::: DATA RECORDS

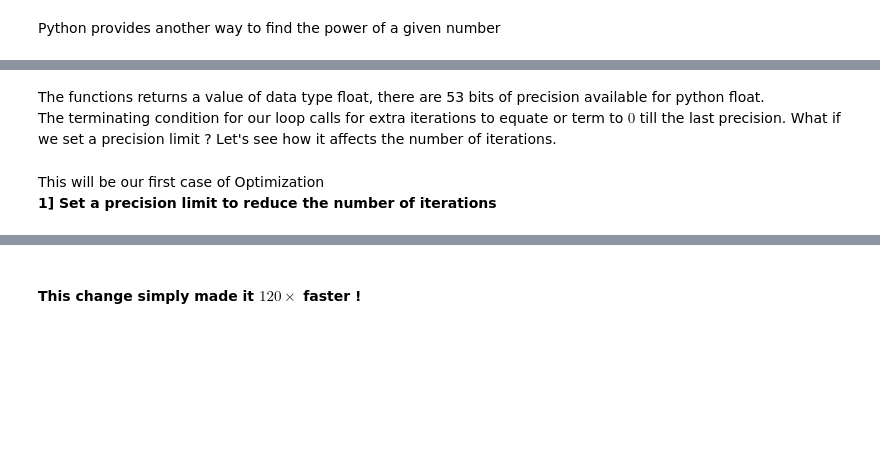
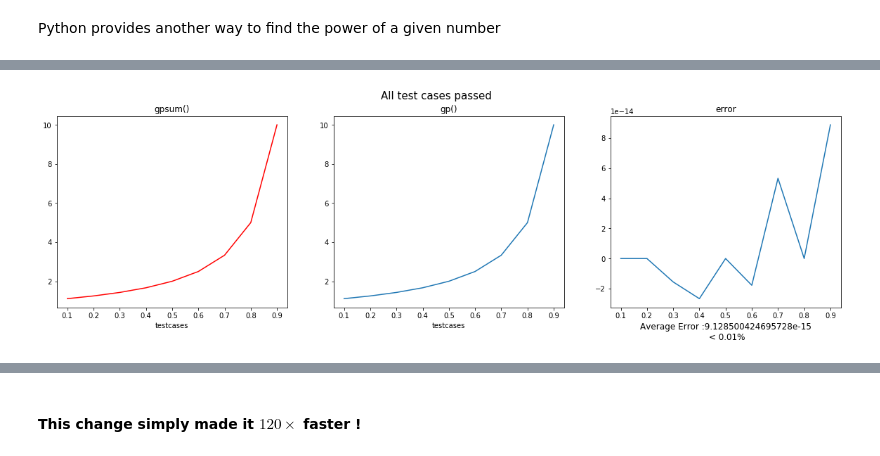
Before and after one commit to ShwetaBarge/PythonForDataScience, a Jupyter notebook: Taylor Series.ipynb, the cells around one changed output, grey strips where cells are left out. Cells and saved outputs as stored; diff of their text form; code cells hidden in the pictures; blank space fills up the shorter version.

Commit message:
Changes in Testing Function

```diff
--- a/Taylor Series.ipynb
+++ b/Taylor Series.ipynb
@@ -81,16 +171,14 @@ gpsum(0.5)
 # %%
 def gpsum(a):
     s = 0
     i = 0
     b = 1
-    while(b != 0):
+    while(b != 0) :
         s = s + a**i
         i = i + 1
         b = pow(a,i)
     return s, i
+
+test(gpsum,gp,testcase_gs)
+# %% [output]
+[figure, added]
-# %% [markdown]
-The functions returns a value of data type float, there are 53 bits of precision available for python float.
-<br>The terminating condition for our loop calls for extra iterations to equate or term to $0$ till the last precision. What if we set a precision limit ? Let's see how it affects the number of iterations.
-# %% [markdown]
-<p>This will be our first case of Optimization
-<br><b>1] Set a precision limit to reduce the number of iterations
```
Also changed, not shown: parts of 38 cells of this notebook.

::::::

WHAT TO DO = Copy out the data verbatim, excluding the pictures.

SOLUTION TO THE PROBLEM =
Before and after one commit to ShwetaBarge/PythonForDataScience, a Jupyter notebook: Taylor Series.ipynb, the cells around one changed output, grey strips where cells are left out. Cells and saved outputs as stored; diff of their text form; code cells hidden in the pictures; blank space fills up the shorter version.

Commit message:
Changes in Testing Function

```diff
--- a/Taylor Series.ipynb
+++ b/Taylor Series.ipynb
@@ -81,16 +171,14 @@ gpsum(0.5)
 # %%
 def gpsum(a):
     s = 0
     i = 0
     b = 1
-    while(b != 0):
+    while(b != 0) :
         s = s + a**i
         i = i + 1
         b = pow(a,i)
     return s, i
+
+test(gpsum,gp,testcase_gs)
+# %% [output]
+[figure, added]
-# %% [markdown]
-The functions returns a value of data type float, there are 53 bits of precision available for python float.
-<br>The terminating condition for our loop calls for extra iterations to equate or term to $0$ till the last precision. What if we set a precision limit ? Let's see how it affects the number of iterations.
-# %% [markdown]
-<p>This will be our first case of Optimization
-<br><b>1] Set a precision limit to reduce the number of iterations
```
Also changed, not shown: parts of 38 cells of this notebook.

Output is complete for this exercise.